Ras proteins are critical regulators of multiple pathways involved in cellular growth control. Activating mutations in Ras genes are found in 33% of human cancers, with Ras well recognized as the most commonly mutated oncogene in human cancer. Mutations in Ras associated with cancer promote cellular activation by populating the active state of Ras, most frequently by impairing the action of proteins that downregulate its activity. We have investigated novel mechanisms of Ras activation by posttranslational modification. One such modification is monoubiquitination. While polyubiquitination of proteins leads to protein degradation, reversible covalent modification by monoubiquitination can lead to alterations in trafficking and subcellular localization. It has recently been shown that K-Ras monoubiquitination, upregulates its activity by populating the active GTP-bound state, enhances interactions with certain downstream effectors and promotes Ras-mediated tumorigenesis . These findings represent a paradigm shift in our understanding of the role monoubiquitination may play in protein regulation as well as new mechanisms for regulation of Ras activity. To determine the mechanism by which ubiquitination activates Ras, we conducted NMR, modeling, biochemical and biological studies of monoubiquitinated H-Ras and K-Ras. We find that monoubiquitination of K- and H-Ras occurs at distinct sites, both of which can upregulate Ras activity, but by different mechanisms [2-4]. We will also present our recent work on an oncogenic variant prevalent in lung cancer, K-Ras G12C. We find that this activating mutation introduces a redox active cysteine that renders Ras G12C sensitive to thiol oxidation. We will present recent findings on how thiol oxidation at this site modulates Ras activity.

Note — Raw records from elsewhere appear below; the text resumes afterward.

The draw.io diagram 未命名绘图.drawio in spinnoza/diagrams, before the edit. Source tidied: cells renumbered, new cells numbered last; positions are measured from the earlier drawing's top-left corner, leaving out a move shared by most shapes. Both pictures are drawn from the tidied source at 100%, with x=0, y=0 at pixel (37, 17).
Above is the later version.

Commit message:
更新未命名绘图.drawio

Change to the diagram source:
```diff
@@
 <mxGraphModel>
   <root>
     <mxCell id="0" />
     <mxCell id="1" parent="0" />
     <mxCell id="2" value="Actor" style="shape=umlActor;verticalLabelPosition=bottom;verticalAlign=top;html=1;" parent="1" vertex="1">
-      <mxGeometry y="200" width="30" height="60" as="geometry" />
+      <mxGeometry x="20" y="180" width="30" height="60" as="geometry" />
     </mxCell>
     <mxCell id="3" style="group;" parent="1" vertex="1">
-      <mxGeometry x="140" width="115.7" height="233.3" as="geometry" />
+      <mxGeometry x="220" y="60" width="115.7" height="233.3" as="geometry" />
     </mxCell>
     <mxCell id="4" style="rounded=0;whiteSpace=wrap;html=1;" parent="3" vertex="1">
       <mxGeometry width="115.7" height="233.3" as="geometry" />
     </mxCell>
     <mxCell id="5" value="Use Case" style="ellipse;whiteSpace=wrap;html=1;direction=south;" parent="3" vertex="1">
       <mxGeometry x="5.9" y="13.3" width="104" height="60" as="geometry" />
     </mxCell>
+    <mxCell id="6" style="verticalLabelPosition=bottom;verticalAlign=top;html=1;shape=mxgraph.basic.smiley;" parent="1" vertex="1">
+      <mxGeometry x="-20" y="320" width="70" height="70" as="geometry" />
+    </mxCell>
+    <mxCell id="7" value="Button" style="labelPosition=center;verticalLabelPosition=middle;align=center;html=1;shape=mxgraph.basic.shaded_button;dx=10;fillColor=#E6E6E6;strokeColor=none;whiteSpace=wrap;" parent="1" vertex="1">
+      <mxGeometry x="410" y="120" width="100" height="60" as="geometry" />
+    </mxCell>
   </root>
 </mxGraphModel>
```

1. Ubiquitination of K-Ras enhances activation and facilitates binding to select downstream effectors. Sasaki AT, Carracedo A, Locasale JW, Anastasiou D, Takeuchi K, Kahoud ER, Haviv S, Asara JM, Pandolfi PP, Cantley LC. Sci Signal. 2011 4(163):ra13.
2. Site-Specific Monoubiquitination Activates Ras by Impeding GTPase Activating Protein Function. Baker R, Lewis SM, Wilkerson EM, Sasaki AT, Cantley LC, Kuhlman B, Dohlman H and Campbell, SL. Nat Struct Mol Biol. 2013 Jan;20(1):46-52.

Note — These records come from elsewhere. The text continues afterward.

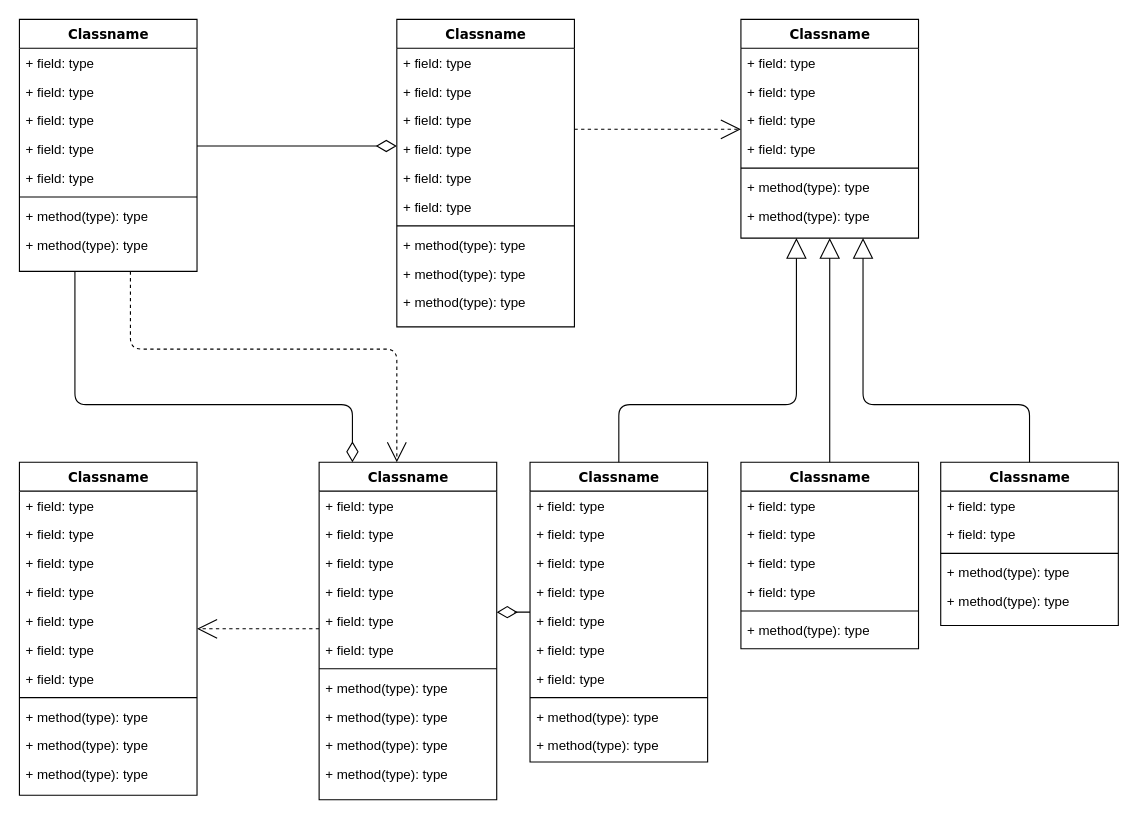
Before: BlackboardUML.drawio in MarkusvonStaden/blackboard2api, a draw.io diagram. Source tidied: cells renumbered, new cells numbered last; positions are measured from the earlier drawing's top-left corner, leaving out a move shared by most shapes. Both pictures are drawn from the tidied source at 111%, with x=0, y=0 at pixel (19, 19).
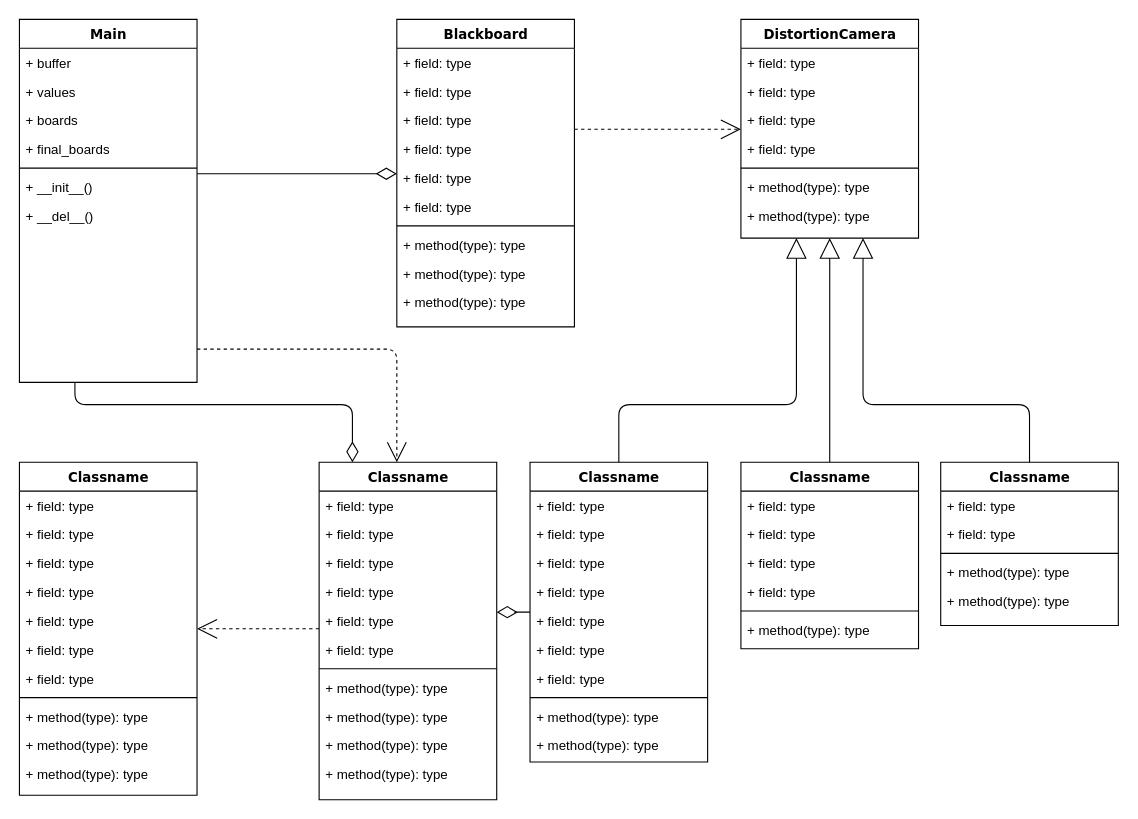
The same diagram, later.

Commit message:
Update UML class Main

The edit, as a diff of the source:
```diff
@@
-    <mxCell id="4" value="Classname" style="swimlane;html=1;fontStyle=1;align=center;verticalAlign=top;horizontal=1;startSize=26;swimlaneFillColor=#ffffff;rounded=0;shadow=0;comic=0;labelBackgroundColor=none;strokeWidth=1;fillColor=none;fontFamily=Verdana;fontSize=12;" parent="1" vertex="1">
-      <mxGeometry width="160" height="227" as="geometry" />
+    <mxCell id="4" value="Main" style="swimlane;html=1;fontStyle=1;align=center;verticalAlign=top;horizontal=1;startSize=26;swimlaneFillColor=#ffffff;rounded=0;shadow=0;comic=0;labelBackgroundColor=none;strokeWidth=1;fillColor=none;fontFamily=Verdana;fontSize=12;" parent="1" vertex="1">
+      <mxGeometry width="160" height="327" as="geometry" />
     </mxCell>
-    <mxCell id="5" value="+ field: type" style="text;html=1;strokeColor=none;fillColor=none;align=left;verticalAlign=top;spacingLeft=4;spacingRight=4;whiteSpace=wrap;overflow=hidden;" parent="4" vertex="1">
+    <mxCell id="5" value="+ buffer&lt;br&gt;" style="text;html=1;strokeColor=none;fillColor=none;align=left;verticalAlign=top;spacingLeft=4;spacingRight=4;whiteSpace=wrap;overflow=hidden;" parent="4" vertex="1">
       <mxGeometry y="26" width="160" height="26" as="geometry" />
     </mxCell>
-    <mxCell id="6" value="+ field: type" style="text;html=1;strokeColor=none;fillColor=none;align=left;verticalAlign=top;spacingLeft=4;spacingRight=4;whiteSpace=wrap;overflow=hidden;" parent="4" vertex="1">
+    <mxCell id="6" value="+ values" style="text;html=1;strokeColor=none;fillColor=none;align=left;verticalAlign=top;spacingLeft=4;spacingRight=4;whiteSpace=wrap;overflow=hidden;" parent="4" vertex="1">
       <mxGeometry y="52" width="160" height="26" as="geometry" />
     </mxCell>
-    <mxCell id="7" value="+ field: type" style="text;html=1;strokeColor=none;fillColor=none;align=left;verticalAlign=top;spacingLeft=4;spacingRight=4;whiteSpace=wrap;overflow=hidden;" parent="4" vertex="1">
+    <mxCell id="7" value="+ boards" style="text;html=1;strokeColor=none;fillColor=none;align=left;verticalAlign=top;spacingLeft=4;spacingRight=4;whiteSpace=wrap;overflow=hidden;" parent="4" vertex="1">
       <mxGeometry y="78" width="160" height="26" as="geometry" />
     </mxCell>
-    <mxCell id="8" value="+ field: type" style="text;html=1;strokeColor=none;fillColor=none;align=left;verticalAlign=top;spacingLeft=4;spacingRight=4;whiteSpace=wrap;overflow=hidden;" parent="4" vertex="1">
+    <mxCell id="8" value="+ final_boards" style="text;html=1;strokeColor=none;fillColor=none;align=left;verticalAlign=top;spacingLeft=4;spacingRight=4;whiteSpace=wrap;overflow=hidden;" parent="4" vertex="1">
       <mxGeometry y="104" width="160" height="26" as="geometry" />
     </mxCell>
-    <mxCell id="9" value="+ field: type" style="text;html=1;strokeColor=none;fillColor=none;align=left;verticalAlign=top;spacingLeft=4;spacingRight=4;whiteSpace=wrap;overflow=hidden;" parent="4" vertex="1">
-      <mxGeometry y="130" width="160" height="26" as="geometry" />
-    </mxCell>
     <mxCell id="10" style="line;html=1;strokeWidth=1;fillColor=none;align=left;verticalAlign=middle;spacingTop=-1;spacingLeft=3;spacingRight=3;labelPosition=right;" parent="4" vertex="1">
-      <mxGeometry y="156" width="160" height="8" as="geometry" />
+      <mxGeometry y="130" width="160" height="8" as="geometry" />
     </mxCell>
-    <mxCell id="11" value="+ method(type): type" style="text;html=1;strokeColor=none;fillColor=none;align=left;verticalAlign=top;spacingLeft=4;spacingRight=4;whiteSpace=wrap;overflow=hidden;" parent="4" vertex="1">
-      <mxGeometry y="164" width="160" height="26" as="geometry" />
+    <mxCell id="11" value="+ __init__()" style="text;html=1;strokeColor=none;fillColor=none;align=left;verticalAlign=top;spacingLeft=4;spacingRight=4;whiteSpace=wrap;overflow=hidden;" parent="4" vertex="1">
+      <mxGeometry y="138" width="160" height="26" as="geometry" />
     </mxCell>
-    <mxCell id="12" value="+ method(type): type" style="text;html=1;strokeColor=none;fillColor=none;align=left;verticalAlign=top;spacingLeft=4;spacingRight=4;whiteSpace=wrap;overflow=hidden;" parent="4" vertex="1">
-      <mxGeometry y="190" width="160" height="26" as="geometry" />
+    <mxCell id="12" value="+ __del__()&lt;br&gt;" style="text;html=1;strokeColor=none;fillColor=none;align=left;verticalAlign=top;spacingLeft=4;spacingRight=4;whiteSpace=wrap;overflow=hidden;" parent="4" vertex="1">
+      <mxGeometry y="164" width="160" height="26" as="geometry" />
     </mxCell>
@@
-    <mxCell id="14" value="Classname" style="swimlane;html=1;fontStyle=1;align=center;verticalAlign=top;horizontal=1;startSize=26;swimlaneFillColor=#ffffff;rounded=0;shadow=0;comic=0;labelBackgroundColor=none;strokeWidth=1;fillColor=none;fontFamily=Verdana;fontSize=12;" parent="1" vertex="1">
+    <mxCell id="14" value="Blackboard" style="swimlane;html=1;fontStyle=1;align=center;verticalAlign=top;horizontal=1;startSize=26;swimlaneFillColor=#ffffff;rounded=0;shadow=0;comic=0;labelBackgroundColor=none;strokeWidth=1;fillColor=none;fontFamily=Verdana;fontSize=12;" parent="1" vertex="1">
       <mxGeometry x="340" width="160" height="277" as="geometry" />
     </mxCell>
@@
-    <mxCell id="25" value="Classname" style="swimlane;html=1;fontStyle=1;align=center;verticalAlign=top;horizontal=1;startSize=26;swimlaneFillColor=#ffffff;rounded=0;shadow=0;comic=0;labelBackgroundColor=none;strokeWidth=1;fillColor=none;fontFamily=Verdana;fontSize=12;" parent="1" vertex="1">
+    <mxCell id="25" value="DistortionCamera" style="swimlane;html=1;fontStyle=1;align=center;verticalAlign=top;horizontal=1;startSize=26;swimlaneFillColor=#ffffff;rounded=0;shadow=0;comic=0;labelBackgroundColor=none;strokeWidth=1;fillColor=none;fontFamily=Verdana;fontSize=12;" parent="1" vertex="1">
       <mxGeometry x="650" width="160" height="197" as="geometry" />
     </mxCell>
```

3. Differences in the regulation of k-ras and h-ras isoforms by monoubiquitination.Baker R, Wilkerson EM, Sumita K, Isom DG, Sasaki AT, Dohlman HG, Campbell SL.J Biol Chem. 2013 Dec 27;288(52):36856-62.

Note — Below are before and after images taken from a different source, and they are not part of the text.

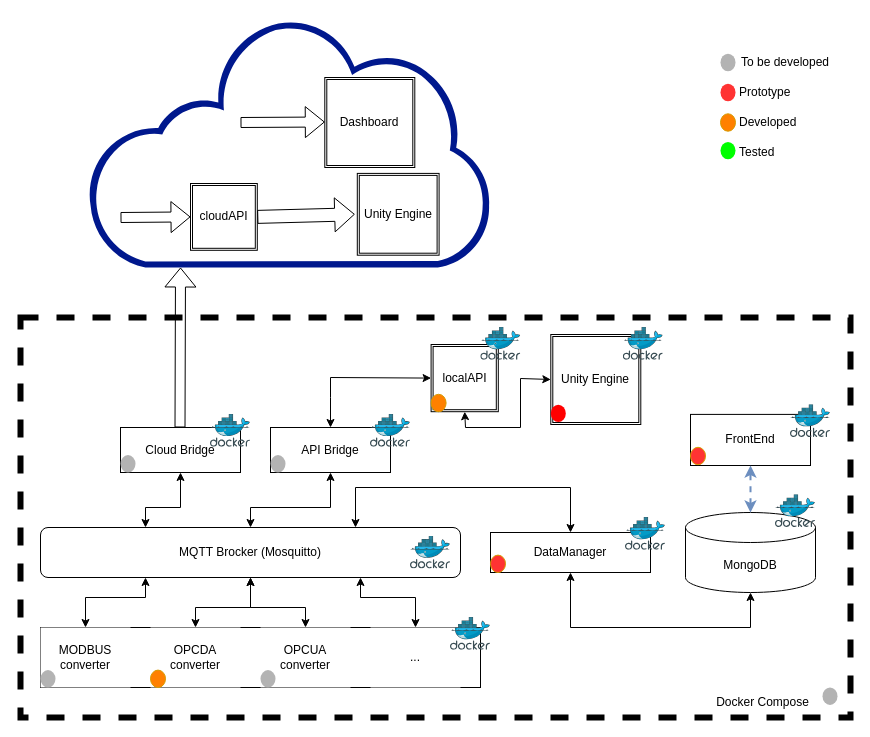
This is Arch_Design.drawio from LuisCMoreira/TwinPaca_Community, a draw.io file, before an edit. Source tidied: cells renumbered, new cells numbered last; positions are measured from the earlier drawing's top-left corner, leaving out a move shared by most shapes. Both pictures are drawn from the tidied source at 100%, with x=0, y=0 at pixel (20, 17).
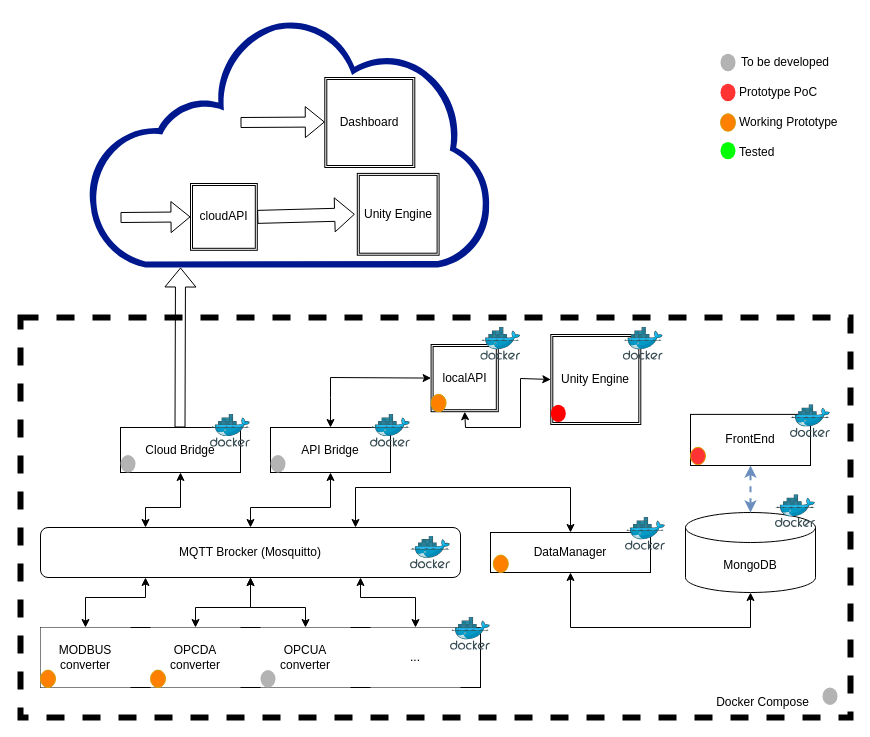
The same page after the edit.

The edit, as a diff of the source:
```diff
@@
-    <mxCell id="44" style="ellipse;whiteSpace=wrap;html=1;fillColor=#FF3333;strokeColor=#d79b00;" parent="1" vertex="1">
-      <mxGeometry x="470" y="537.6" width="15" height="17.4" as="geometry" />
-    </mxCell>
@@
-    <mxCell id="48" style="ellipse;whiteSpace=wrap;html=1;fillColor=#B3B3B3;strokeColor=none;" parent="1" vertex="1">
-      <mxGeometry x="20" y="652.6" width="15" height="17.4" as="geometry" />
-    </mxCell>
@@
-    <mxCell id="55" value="Prototype" style="text;html=1;strokeColor=none;fillColor=none;align=left;verticalAlign=middle;whiteSpace=wrap;rounded=0;" parent="1" vertex="1">
+    <mxCell id="55" value="Prototype PoC" style="text;html=1;strokeColor=none;fillColor=none;align=left;verticalAlign=middle;whiteSpace=wrap;rounded=0;" parent="1" vertex="1">
       <mxGeometry x="717" y="60" width="100" height="30" as="geometry" />
     </mxCell>
-    <mxCell id="56" value="Developed" style="text;html=1;strokeColor=none;fillColor=none;align=left;verticalAlign=middle;whiteSpace=wrap;rounded=0;" parent="1" vertex="1">
-      <mxGeometry x="717" y="90" width="100" height="30" as="geometry" />
+    <mxCell id="56" value="Working Prototype" style="text;html=1;strokeColor=none;fillColor=none;align=left;verticalAlign=middle;whiteSpace=wrap;rounded=0;" parent="1" vertex="1">
+      <mxGeometry x="717" y="90" width="113" height="30" as="geometry" />
     </mxCell>
@@
+    <mxCell id="63" style="ellipse;whiteSpace=wrap;html=1;fillColor=#FF8000;strokeColor=#d79b00;" parent="1" vertex="1">
+      <mxGeometry x="20" y="652.6" width="15" height="17.4" as="geometry" />
+    </mxCell>
+    <mxCell id="64" style="ellipse;whiteSpace=wrap;html=1;fillColor=#FF8000;strokeColor=#d79b00;" parent="1" vertex="1">
+      <mxGeometry x="472.8" y="537.6" width="15" height="17.4" as="geometry" />
+    </mxCell>
```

4.Site-specific monoubiquitination activates Ras by impeding GTPase-activating protein function. Hobbs GA, Gunawardena HP, Baker R, Campbell SL. Small GTPases. 2013 Sep 12;4(3).
Citation Format: Rachael Baker, Aaron Hobbs, Minh Huynh, Atsuo Sasaki, Henrik Dohlman, Sharon L. Campbell. Activation of RAS by post-translational modification: Ubiquitination and thiol oxidation. [abstract]. In: Proceedings of the AACR Special Conference on RAS Oncogenes: From Biology to Therapy; Feb 24-27, 2014; Lake Buena Vista, FL. Philadelphia (PA): AACR; Mol Cancer Res 2014;12(12 Suppl):Abstract nr IA18. doi: 10.1158/1557-3125.RASONC14-IA18